- [YOUR ASSIGNMENT]
Would you copy every line of the listing below that includes the word "label"?

- Opening Delimiter -

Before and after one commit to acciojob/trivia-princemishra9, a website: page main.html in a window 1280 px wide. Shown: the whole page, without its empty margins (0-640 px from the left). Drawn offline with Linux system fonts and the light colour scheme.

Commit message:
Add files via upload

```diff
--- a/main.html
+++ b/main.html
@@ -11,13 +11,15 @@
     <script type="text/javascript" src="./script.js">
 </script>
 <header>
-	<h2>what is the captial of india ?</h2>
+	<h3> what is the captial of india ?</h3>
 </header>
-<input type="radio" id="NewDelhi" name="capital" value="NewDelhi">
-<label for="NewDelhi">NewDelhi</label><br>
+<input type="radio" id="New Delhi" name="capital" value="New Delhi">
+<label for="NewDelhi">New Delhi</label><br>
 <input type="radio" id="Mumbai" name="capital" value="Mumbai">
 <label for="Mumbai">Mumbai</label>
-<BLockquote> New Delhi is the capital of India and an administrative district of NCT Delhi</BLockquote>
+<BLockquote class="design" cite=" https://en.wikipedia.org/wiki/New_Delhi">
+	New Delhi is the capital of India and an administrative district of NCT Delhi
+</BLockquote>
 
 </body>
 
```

- Closing Delimiter -

- [EXPECTED ANSWER]
-<label for="NewDelhi">NewDelhi</label><br>
+<label for="NewDelhi">New Delhi</label><br>
 <label for="Mumbai">Mumbai</label>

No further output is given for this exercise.